Material supplied —
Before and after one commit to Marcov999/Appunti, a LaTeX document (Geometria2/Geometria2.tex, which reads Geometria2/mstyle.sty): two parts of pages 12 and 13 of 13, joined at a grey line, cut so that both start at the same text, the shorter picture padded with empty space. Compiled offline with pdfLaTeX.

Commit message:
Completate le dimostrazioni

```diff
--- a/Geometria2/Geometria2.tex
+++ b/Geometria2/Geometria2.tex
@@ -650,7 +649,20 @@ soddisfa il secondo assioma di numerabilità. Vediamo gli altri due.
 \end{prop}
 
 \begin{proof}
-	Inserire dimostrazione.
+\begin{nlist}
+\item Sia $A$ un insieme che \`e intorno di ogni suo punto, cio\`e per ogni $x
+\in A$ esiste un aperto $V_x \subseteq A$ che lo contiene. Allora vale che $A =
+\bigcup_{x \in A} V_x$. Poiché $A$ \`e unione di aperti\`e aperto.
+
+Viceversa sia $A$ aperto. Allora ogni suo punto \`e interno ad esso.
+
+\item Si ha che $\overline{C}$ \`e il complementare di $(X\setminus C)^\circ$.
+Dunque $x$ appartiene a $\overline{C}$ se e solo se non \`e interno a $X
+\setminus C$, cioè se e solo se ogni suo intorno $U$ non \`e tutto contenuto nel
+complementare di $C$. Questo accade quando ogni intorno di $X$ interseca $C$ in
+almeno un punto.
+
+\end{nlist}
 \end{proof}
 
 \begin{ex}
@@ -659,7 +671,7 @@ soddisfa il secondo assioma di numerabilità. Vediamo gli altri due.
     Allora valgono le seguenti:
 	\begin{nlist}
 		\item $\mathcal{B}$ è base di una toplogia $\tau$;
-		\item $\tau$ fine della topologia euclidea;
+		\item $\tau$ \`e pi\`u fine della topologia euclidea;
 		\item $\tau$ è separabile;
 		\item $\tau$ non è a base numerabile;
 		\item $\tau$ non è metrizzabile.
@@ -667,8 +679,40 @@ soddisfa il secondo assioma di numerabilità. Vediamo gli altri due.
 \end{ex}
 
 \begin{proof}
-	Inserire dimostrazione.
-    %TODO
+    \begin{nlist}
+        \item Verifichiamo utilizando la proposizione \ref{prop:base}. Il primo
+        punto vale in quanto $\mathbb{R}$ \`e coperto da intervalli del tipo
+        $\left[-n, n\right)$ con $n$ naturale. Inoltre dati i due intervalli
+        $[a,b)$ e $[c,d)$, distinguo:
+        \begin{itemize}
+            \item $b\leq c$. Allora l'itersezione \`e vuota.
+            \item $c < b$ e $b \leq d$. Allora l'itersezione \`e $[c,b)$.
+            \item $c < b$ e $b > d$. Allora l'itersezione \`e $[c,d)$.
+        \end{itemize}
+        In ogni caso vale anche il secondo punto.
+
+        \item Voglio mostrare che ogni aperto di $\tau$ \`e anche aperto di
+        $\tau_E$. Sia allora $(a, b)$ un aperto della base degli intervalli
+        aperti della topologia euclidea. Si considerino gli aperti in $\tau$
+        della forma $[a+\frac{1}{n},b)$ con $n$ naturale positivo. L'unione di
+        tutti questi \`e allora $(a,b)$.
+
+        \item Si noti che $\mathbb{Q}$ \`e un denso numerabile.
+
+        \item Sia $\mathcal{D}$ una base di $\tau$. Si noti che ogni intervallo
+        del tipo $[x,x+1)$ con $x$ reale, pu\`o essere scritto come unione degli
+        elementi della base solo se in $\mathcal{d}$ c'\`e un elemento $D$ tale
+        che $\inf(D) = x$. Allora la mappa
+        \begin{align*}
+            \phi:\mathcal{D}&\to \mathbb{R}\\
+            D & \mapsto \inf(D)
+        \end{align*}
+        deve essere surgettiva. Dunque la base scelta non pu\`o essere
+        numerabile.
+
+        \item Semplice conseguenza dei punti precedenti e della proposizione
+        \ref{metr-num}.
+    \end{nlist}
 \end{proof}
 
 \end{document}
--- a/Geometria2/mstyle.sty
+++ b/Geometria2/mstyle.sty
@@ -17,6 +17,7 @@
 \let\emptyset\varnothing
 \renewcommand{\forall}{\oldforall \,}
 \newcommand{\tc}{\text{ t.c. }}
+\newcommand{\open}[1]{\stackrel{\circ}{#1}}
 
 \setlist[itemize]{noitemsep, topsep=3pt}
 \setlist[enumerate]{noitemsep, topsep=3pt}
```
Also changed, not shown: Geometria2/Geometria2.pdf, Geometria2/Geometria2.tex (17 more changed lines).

Work instruction — Repeat the whole listing exactly, keeping every line intact.

Task result —
Before and after one commit to Marcov999/Appunti, a LaTeX document (Geometria2/Geometria2.tex, which reads Geometria2/mstyle.sty): two parts of pages 12 and 13 of 13, joined at a grey line, cut so that both start at the same text, the shorter picture padded with empty space. Compiled offline with pdfLaTeX.

Commit message:
Completate le dimostrazioni

```diff
--- a/Geometria2/Geometria2.tex
+++ b/Geometria2/Geometria2.tex
@@ -650,7 +649,20 @@ soddisfa il secondo assioma di numerabilità. Vediamo gli altri due.
 \end{prop}
 
 \begin{proof}
-	Inserire dimostrazione.
+\begin{nlist}
+\item Sia $A$ un insieme che \`e intorno di ogni suo punto, cio\`e per ogni $x
+\in A$ esiste un aperto $V_x \subseteq A$ che lo contiene. Allora vale che $A =
+\bigcup_{x \in A} V_x$. Poiché $A$ \`e unione di aperti\`e aperto.
+
+Viceversa sia $A$ aperto. Allora ogni suo punto \`e interno ad esso.
+
+\item Si ha che $\overline{C}$ \`e il complementare di $(X\setminus C)^\circ$.
+Dunque $x$ appartiene a $\overline{C}$ se e solo se non \`e interno a $X
+\setminus C$, cioè se e solo se ogni suo intorno $U$ non \`e tutto contenuto nel
+complementare di $C$. Questo accade quando ogni intorno di $X$ interseca $C$ in
+almeno un punto.
+
+\end{nlist}
 \end{proof}
 
 \begin{ex}
@@ -659,7 +671,7 @@ soddisfa il secondo assioma di numerabilità. Vediamo gli altri due.
     Allora valgono le seguenti:
 	\begin{nlist}
 		\item $\mathcal{B}$ è base di una toplogia $\tau$;
-		\item $\tau$ fine della topologia euclidea;
+		\item $\tau$ \`e pi\`u fine della topologia euclidea;
 		\item $\tau$ è separabile;
 		\item $\tau$ non è a base numerabile;
 		\item $\tau$ non è metrizzabile.
@@ -667,8 +679,40 @@ soddisfa il secondo assioma di numerabilità. Vediamo gli altri due.
 \end{ex}
 
 \begin{proof}
-	Inserire dimostrazione.
-    %TODO
+    \begin{nlist}
+        \item Verifichiamo utilizando la proposizione \ref{prop:base}. Il primo
+        punto vale in quanto $\mathbb{R}$ \`e coperto da intervalli del tipo
+        $\left[-n, n\right)$ con $n$ naturale. Inoltre dati i due intervalli
+        $[a,b)$ e $[c,d)$, distinguo:
+        \begin{itemize}
+            \item $b\leq c$. Allora l'itersezione \`e vuota.
+            \item $c < b$ e $b \leq d$. Allora l'itersezione \`e $[c,b)$.
+            \item $c < b$ e $b > d$. Allora l'itersezione \`e $[c,d)$.
+        \end{itemize}
+        In ogni caso vale anche il secondo punto.
+
+        \item Voglio mostrare che ogni aperto di $\tau$ \`e anche aperto di
+        $\tau_E$. Sia allora $(a, b)$ un aperto della base degli intervalli
+        aperti della topologia euclidea. Si considerino gli aperti in $\tau$
+        della forma $[a+\frac{1}{n},b)$ con $n$ naturale positivo. L'unione di
+        tutti questi \`e allora $(a,b)$.
+
+        \item Si noti che $\mathbb{Q}$ \`e un denso numerabile.
+
+        \item Sia $\mathcal{D}$ una base di $\tau$. Si noti che ogni intervallo
+        del tipo $[x,x+1)$ con $x$ reale, pu\`o essere scritto come unione degli
+        elementi della base solo se in $\mathcal{d}$ c'\`e un elemento $D$ tale
+        che $\inf(D) = x$. Allora la mappa
+        \begin{align*}
+            \phi:\mathcal{D}&\to \mathbb{R}\\
+            D & \mapsto \inf(D)
+        \end{align*}
+        deve essere surgettiva. Dunque la base scelta non pu\`o essere
+        numerabile.
+
+        \item Semplice conseguenza dei punti precedenti e della proposizione
+        \ref{metr-num}.
+    \end{nlist}
 \end{proof}
 
 \end{document}
--- a/Geometria2/mstyle.sty
+++ b/Geometria2/mstyle.sty
@@ -17,6 +17,7 @@
 \let\emptyset\varnothing
 \renewcommand{\forall}{\oldforall \,}
 \newcommand{\tc}{\text{ t.c. }}
+\newcommand{\open}[1]{\stackrel{\circ}{#1}}
 
 \setlist[itemize]{noitemsep, topsep=3pt}
 \setlist[enumerate]{noitemsep, topsep=3pt}
```
Also changed, not shown: Geometria2/Geometria2.pdf, Geometria2/Geometria2.tex (17 more changed lines).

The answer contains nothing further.